EU chief Ursula von der Leyen was left "surprised" after being left without a chair during a high-level meeting with Turkish President Recep Tayyip Erdoğan.
Video footage shows von der Leyen, the European Commission's first female president, forced to sit on a nearby sofa.
It produced an awkward scene, with von der Leyen several metres away from Erdogan and Charles Michel, president of the European Council.
Michel, a former prime minister of Belgium, is of equivalent rank to von der Leyen. Nevertheless, he sat next to Erdogan and did not offer up his chair.
The incident comes with Turkey under the spotlight over women's rights after withdrawing from the Istanbul Convention, an international treaty on preventing domestic violence.
Eric Mamer, the chief spokesman of the European Commission, told reporters that von der Leyen was "clearly surprised" by the absence of the chair but preferred to focus on the "substance" of the meeting and "give priority to formal matters".
Von der Leyen took the opportunity to discuss women's rights and the Istanbul Convention with Erdoğan.

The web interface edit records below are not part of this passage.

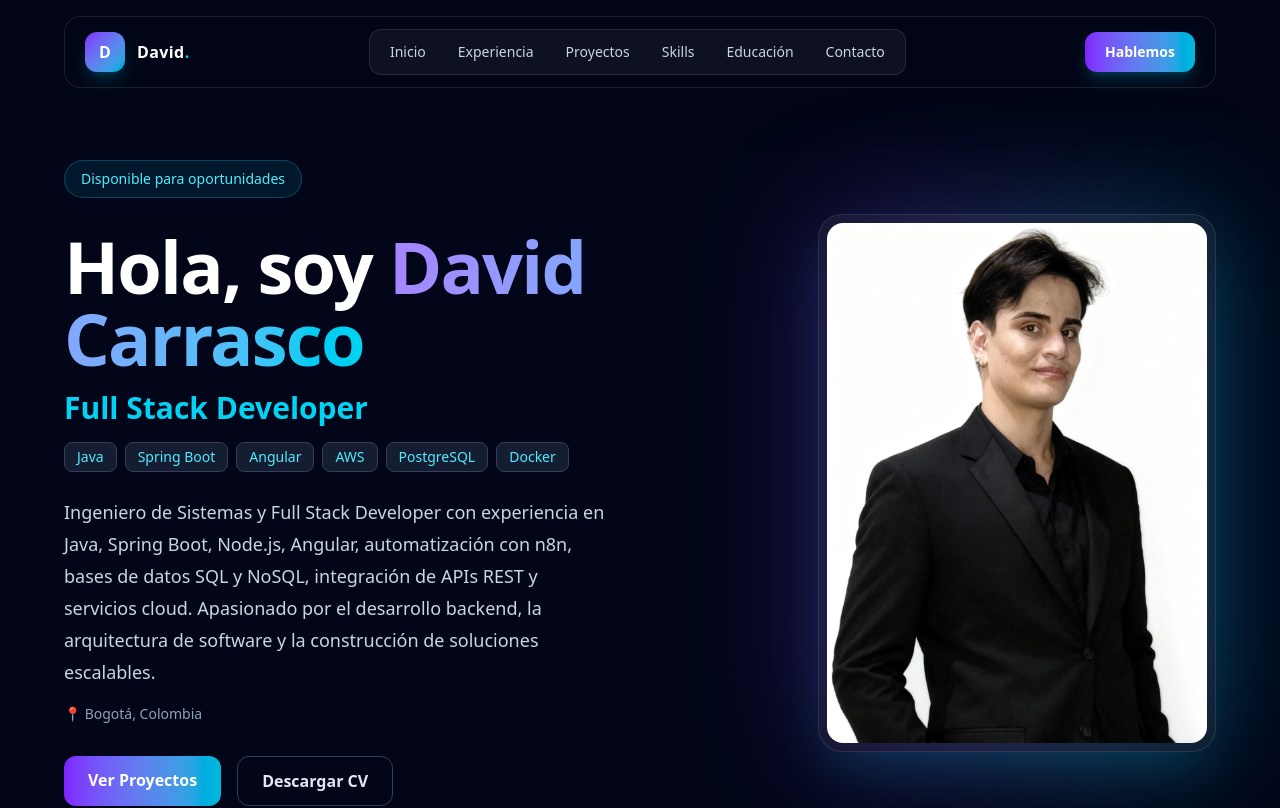
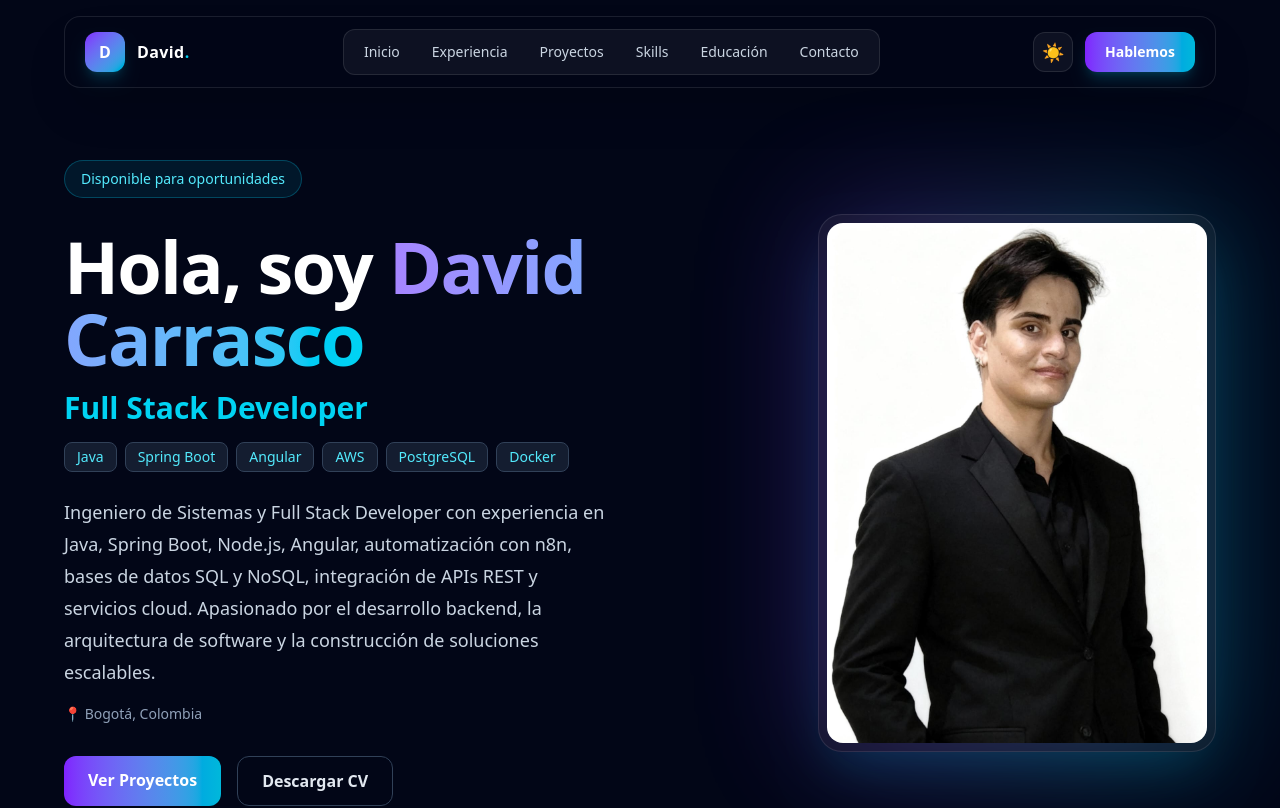
Before and after one commit to dabbi20/Portafolio, an Angular app in the folder david-portfolio/: page / in a window 1280 px wide. Shown: the top 808 px of the page. Built offline with nearby package versions, Linux system fonts and the light colour scheme.

Commit message:
modo oscuro y modo claro

```diff
--- a/david-portfolio/src/app/app.html
+++ b/david-portfolio/src/app/app.html
@@ -1,3 +1,4 @@
+<main class="min-h-screen bg-slate-950 text-white transition-colors duration-300 dark:bg-slate-950 dark:text-white light:bg-slate-50 light:text-slate-950">
   <app-navbar />
   <app-hero />
   <app-experience />
@@ -7,3 +8,4 @@
   <app-contact />
   <app-footer />
   <app-scroll-top />
+</main>
--- /dev/null
+++ b/david-portfolio/src/app/core/services/theme.service.ts
@@ -0,0 +1,30 @@
+import { Injectable, signal } from '@angular/core';
+
+export type Theme = 'dark' | 'light';
+
+@Injectable({
+  providedIn: 'root',
+})
+export class ThemeService {
+  theme = signal<Theme>('dark');
+
+  constructor() {
+    const savedTheme = localStorage.getItem('theme') as Theme | null;
+    const initialTheme = savedTheme ?? 'dark';
+
+    this.setTheme(initialTheme);
+  }
+
+  toggleTheme() {
+    const nextTheme = this.theme() === 'dark' ? 'light' : 'dark';
+    this.setTheme(nextTheme);
+  }
+
+  setTheme(theme: Theme) {
+    this.theme.set(theme);
+    localStorage.setItem('theme', theme);
+
+    document.documentElement.classList.toggle('light', theme === 'light');
+    document.documentElement.classList.toggle('dark', theme === 'dark');
+  }
+}
--- a/david-portfolio/src/app/sections/hero/hero.html
+++ b/david-portfolio/src/app/sections/hero/hero.html
@@ -1,4 +1,4 @@
-<section id="hero" class="min-h-screen bg-slate-950 px-6 pb-24 pt-40 text-white">
+<section id="hero" class="hero-section min-h-screen px-6 pb-24 pt-40">
   <div class="mx-auto max-w-6xl">
 
     <div class="grid items-center gap-14 lg:grid-cols-2">
--- a/david-portfolio/src/app/sections/navbar/navbar.html
+++ b/david-portfolio/src/app/sections/navbar/navbar.html
@@ -14,7 +14,9 @@
       </span>
     </a>
 
-    <div class="hidden items-center rounded-xl border border-white/10 bg-white/5 p-1 md:flex">
+    <div
+      class="hidden items-center rounded-xl border border-white/10 bg-white/5 p-1 md:flex"
+    >
       @for (item of navigation; track item.url) {
         <a
           [href]="item.url"
@@ -25,11 +27,26 @@
       }
     </div>
 
+    <div class="flex items-center gap-3">
+      <button
+        type="button"
+        (click)="toggleTheme()"
+        class="hidden h-10 w-10 items-center justify-center rounded-xl border border-white/10 bg-white/5 text-lg text-white transition hover:bg-white/10 md:inline-flex"
+        aria-label="Cambiar tema"
+      >
+        @if (themeService.theme() === 'dark') {
+          ☀️
+        } @else {
+          🌙
+        }
+      </button>
+
       <a
         href="#contact"
         class="hidden rounded-xl bg-gradient-to-r from-violet-600 to-cyan-500 px-5 py-2.5 text-sm font-semibold text-white shadow-lg shadow-cyan-500/20 transition hover:scale-105 md:inline-flex"
       >
         Hablemos
       </a>
+    </div>
   </nav>
 </header>
--- a/david-portfolio/src/app/sections/navbar/navbar.ts
+++ b/david-portfolio/src/app/sections/navbar/navbar.ts
@@ -1,5 +1,6 @@
 import { Component } from '@angular/core';
 import { NAVIGATION } from '../../data/navigation/navigation.data';
+import { ThemeService } from '../../core/services/theme.service';
 
 @Component({
   selector: 'app-navbar',
@@ -10,4 +11,10 @@ import { NAVIGATION } from '../../data/navigation/navigation.data';
 })
 export class Navbar {
   navigation = NAVIGATION;
+
+  constructor(public themeService: ThemeService) {}
+
+  toggleTheme() {
+    this.themeService.toggleTheme();
+  }
 }
--- a/david-portfolio/src/styles.css
+++ b/david-portfolio/src/styles.css
@@ -1,7 +1,54 @@
-/* You can add global styles to this file, and also import other style files */
-
 @import 'tailwindcss';
 @import 'aos/dist/aos.css';
+
 html {
   scroll-behavior: smooth;
 }
+
+body {
+  transition: background-color 0.3s ease, color 0.3s ease;
+}
+
+html.dark body {
+  background-color: #020617;
+  color: #ffffff;
+}
+
+html.light body {
+  background-color: #f8fafc;
+  color: #0f172a;
+}
+.hero-section {
+  background-color: #020617;
+  color: #ffffff;
+  transition: background-color 0.3s ease, color 0.3s ease;
+}
+
+html.light .hero-section {
+  background-color: #f8fafc;
+  color: #0f172a;
+}
+html.light {
+  background-color: #f8fafc;
+}
+
+html.dark {
+  background-color: #020617;
+}
+html.light .hero-section p {
+  color: #475569;
+}
+
+html.light .hero-section .text-slate-300,
+html.light .hero-section .text-slate-400 {
+  color: #475569;
+}
+
+html.light .hero-section a {
+  color: inherit;
+}
+
+html.light .hero-section a.border {
+  border-color: #94a3b8;
+  color: #0f172a;
+}
```
Lines whose indentation alone changed are shown as unchanged.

"Her assertiveness was clearly on display", Mamer said.
Von der Leyen has already asked her staff to clarify the incident and ensure that a similar incident is not repeated in the future, Mamer added.
He also said the European Commission was not aware of any apology from the teams of President Michel or President Erdoğan.

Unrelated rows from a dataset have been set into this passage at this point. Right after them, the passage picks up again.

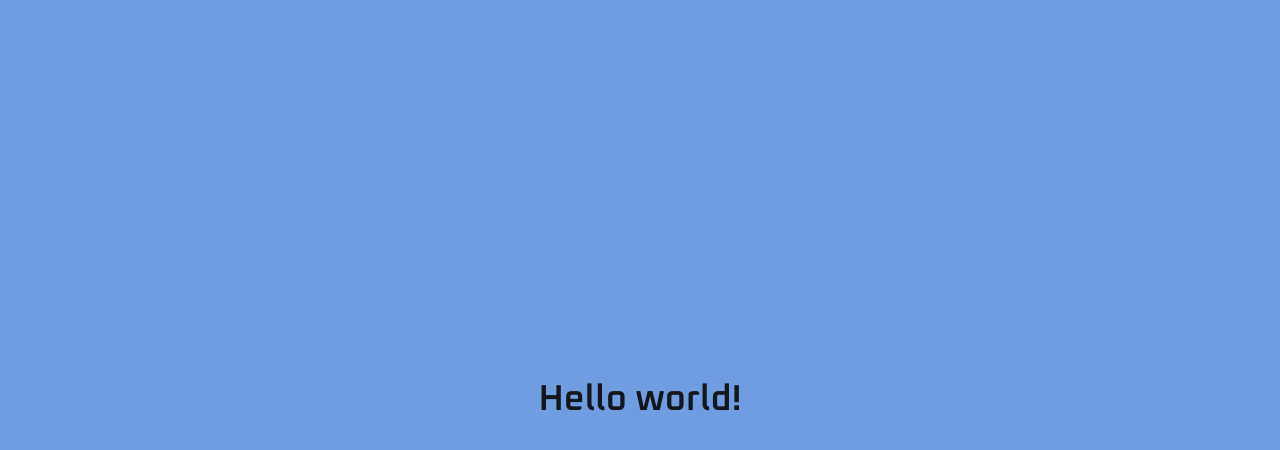
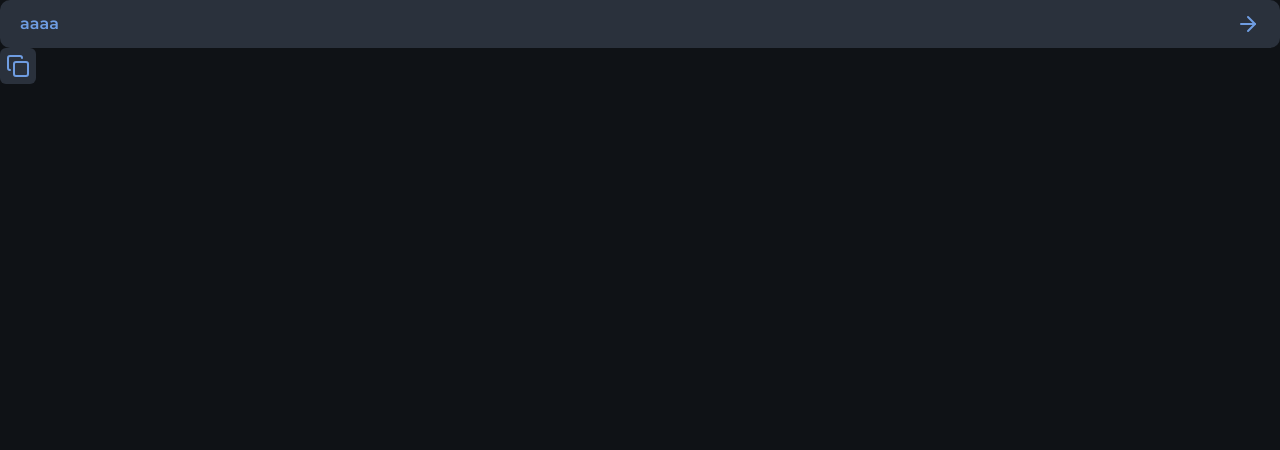
Before and after one commit to lesada/nlw-connect-react, a Next.js app: page / in a window 1280 px wide. Shown: the top 450 px of the page. Built offline with nearby package versions, Linux system fonts and the light colour scheme.

Commit message:
feat: button

```diff
--- a/package.json
+++ b/package.json
@@ -10,6 +10,7 @@
   },
   "dependencies": {
     "@tailwindcss/postcss": "^4.0.6",
+    "lucide-react": "^0.475.0",
     "next": "15.1.7",
     "postcss": "^8.5.2",
     "react": "^19.0.0",
--- a/src/app/global.css
+++ b/src/app/global.css
@@ -19,4 +19,6 @@
 
   --font-heading: var(--font-oxanium);
   --font-sans: var(--font-montserrat);
+
+  --radius-xl: 0.625rem;
 }
--- a/src/app/layout.tsx
+++ b/src/app/layout.tsx
@@ -25,7 +25,7 @@ export default function RootLayout({
 }>) {
   return (
     <html lang="en" className={`${oxanium.variable} ${montserrat.variable}`}>
-      <body>{children}</body>
+      <body className="bg-gray-900 text-gray-100 antialiased">{children}</body>
     </html>
   );
 }
--- a/src/app/page.tsx
+++ b/src/app/page.tsx
@@ -1,9 +1,17 @@
+import { Button } from "@/components/button";
+import { IconButton } from "@/components/icon-button";
+import { ArrowRight, Copy } from "lucide-react";
+
 export default function Home() {
   return (
-    <main className="flex flex-col items-center justify-center w-screen h-screen bg-blue">
-      <h1 className="text-4xl font-bold text-gray-800 font-heading">
-        Hello world!
-      </h1>
+    <main>
+      <Button>
+        aaaa
+        <ArrowRight />
+      </Button>
+      <IconButton>
+        <Copy />
+      </IconButton>
     </main>
   );
 }
--- /dev/null
+++ b/src/components/button.tsx
@@ -0,0 +1,10 @@
+import { ComponentProps } from "react";
+
+export function Button({ ...rest }: ComponentProps<"button">) {
+  return (
+    <button
+      className=" flex justify-between items-center px-5 h-12 text-blue bg-gray-500 font-semibold rounded-xl w-full cursor-pointer transition-colors duration-300 hover:bg-blue hover:text-gray-900"
+      {...rest}
+    />
+  );
+}
--- /dev/null
+++ b/src/components/icon-button.tsx
@@ -0,0 +1,10 @@
+import { ComponentProps } from "react";
+
+export function IconButton({ ...rest }: ComponentProps<"button">) {
+  return (
+    <button
+      className="p-1.5 text-blue bg-gray-500 font-semibold rounded-md cursor-pointer transition-colors duration-300 hover:bg-blue hover:text-gray-900"
+      {...rest}
+    />
+  );
+}
```
Also changed, not shown: 1 other file (tests, documents, lock files or other folders).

The team of Charles Michel and the staff of the EU delegation in Ankara were involved in preparations for the meeting, as well as Turkish officials as hosts.

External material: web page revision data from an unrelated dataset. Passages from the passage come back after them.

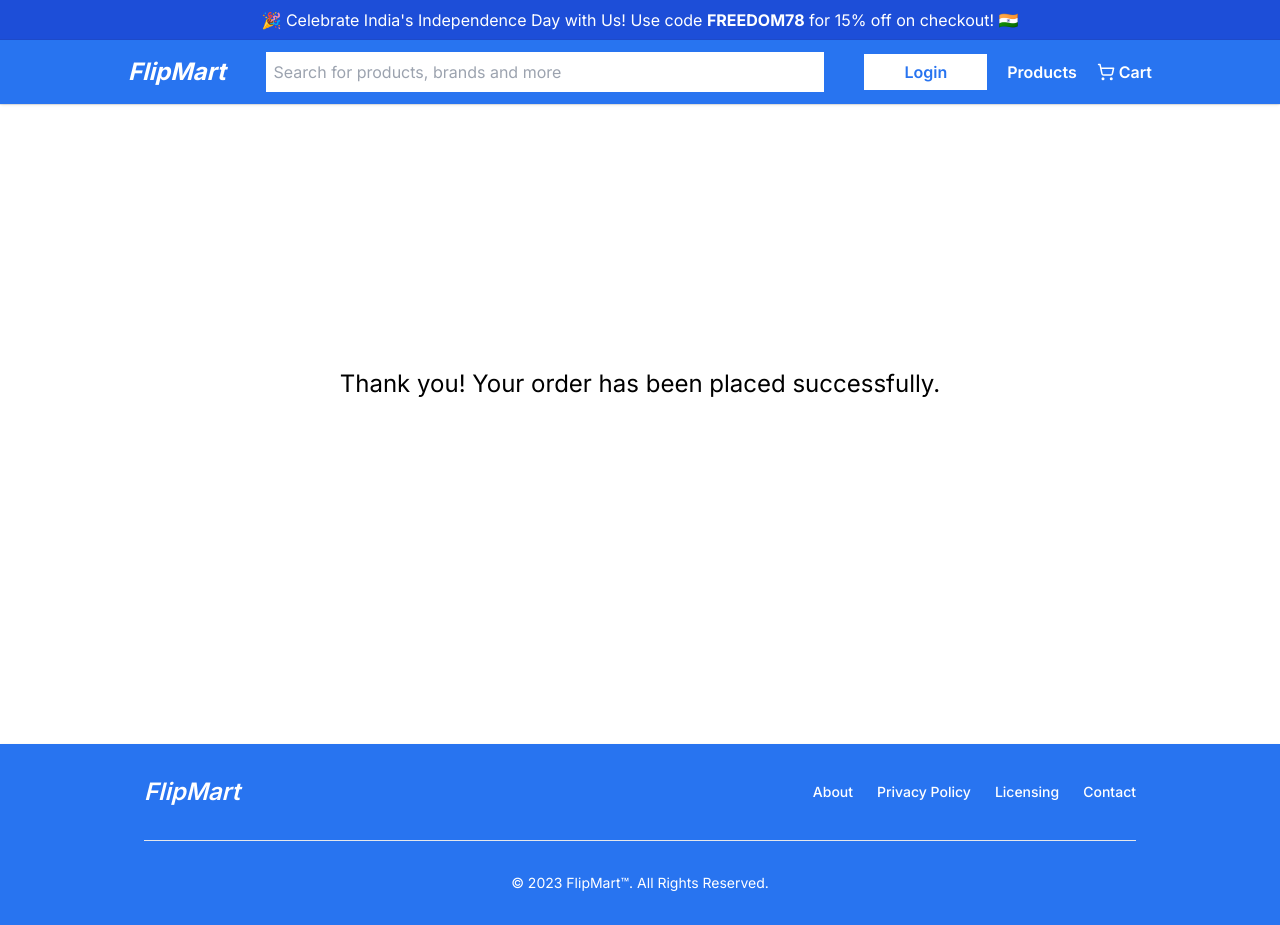
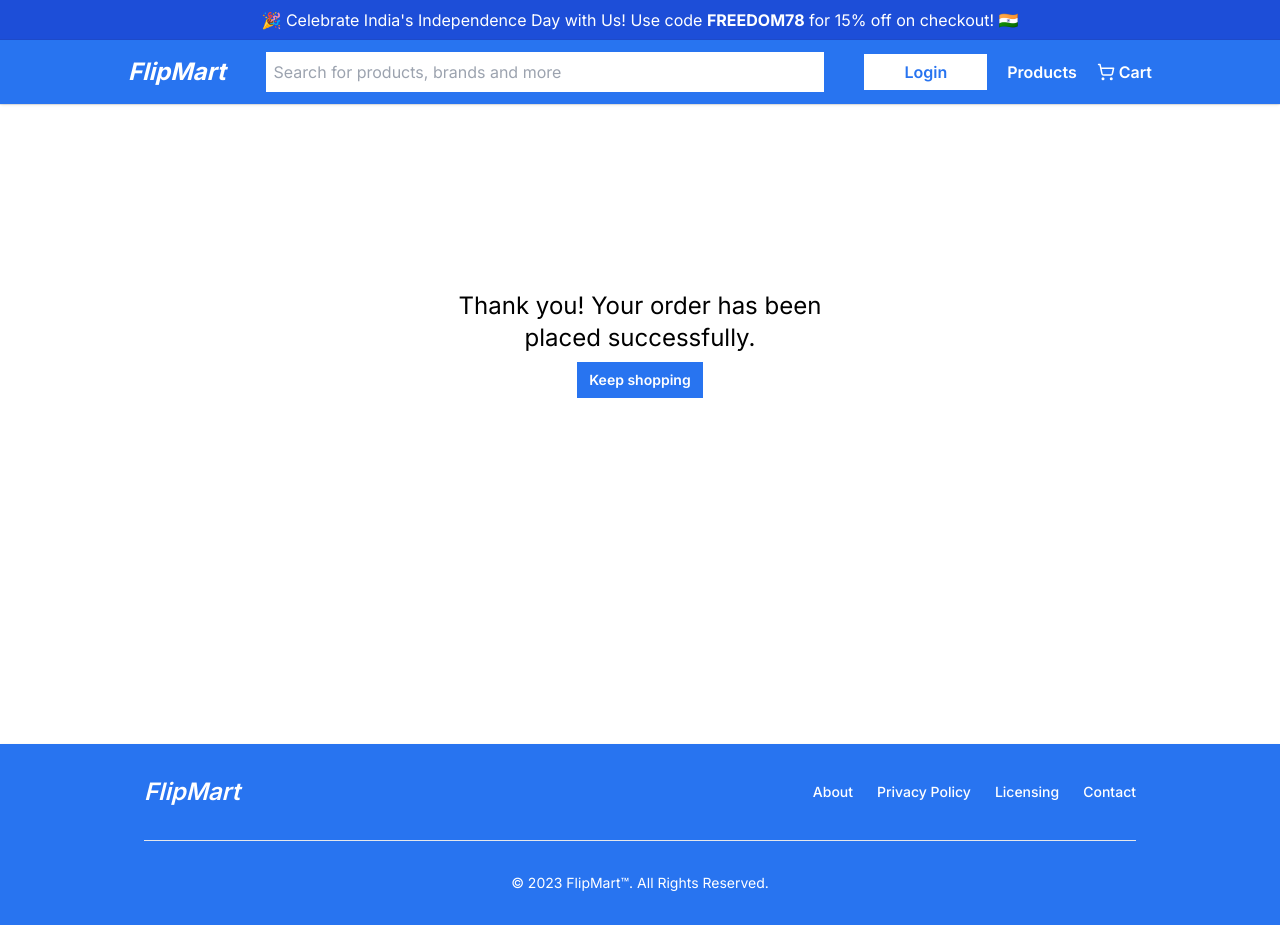
Before and after one commit to karthik-mohan23/next-ecom, a Next.js app: page /checkout in a window 1280 px wide. Built offline with nearby package versions, Linux system fonts and the light colour scheme.

Commit message:
added background for home page

```diff
--- a/src/app/checkout/page.tsx
+++ b/src/app/checkout/page.tsx
@@ -1,9 +1,16 @@
+import Link from "next/link";
+
 function page() {
   return (
-    <section className="flex justify-center items-center min-h-[70vh]">
-      <h1 className="text-2xl text-center">
+    <section className="flex flex-col gap-2 justify-center items-center min-h-[60vh]">
+      <h1 className="text-2xl text-center max-w-sm">
         Thank you! Your order has been placed successfully.
       </h1>
+      <Link
+        href={`/products`}
+        className="bg-brand-color px-3 py-2 text-white font-semibold text-sm hover:bg-blue-700 duration-300">
+        Keep shopping
+      </Link>
     </section>
   );
 }
--- a/src/app/page.tsx
+++ b/src/app/page.tsx
@@ -2,7 +2,7 @@ import Link from "next/link";
 
 export default function Home() {
   return (
-    <main className="flex min-h-[90vh] flex-col items-center justify-between pt-24 md:pt-32">
+    <main className="flex   min-h-[85vh] h-full  w-full flex-col items-center justify-between pt-24 md:pt-32">
       <div className="mx-auto space-y-3">
         <h1 className="bg-gradient-to-r from-indigo-400 to-cyan-400 bg-clip-text text-transparent  relative   pt-5 mx-auto md:px-4 md:py-2 tracking-tighter  text-center font-semibold md:text-7xl lg:text-7xl sm:text-7xl text-5xl">
           Where Luxury Meets Affordability
@@ -54,6 +54,7 @@ export default function Home() {
           </Link>
         </div>
       </div>
+      <div className="absolute top-0 z-[-2] h-full w-full rotate-180 transform bg-white bg-[radial-gradient(60%_120%_at_50%_50%,hsla(0,0%,100%,0)_0,rgba(40,116,240,.4)_100%)] border border-black" />
     </main>
   );
 }
```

The protocol team of von der Leyen did not fly to Turkey due to safety measures related to the coronavirus pandemic.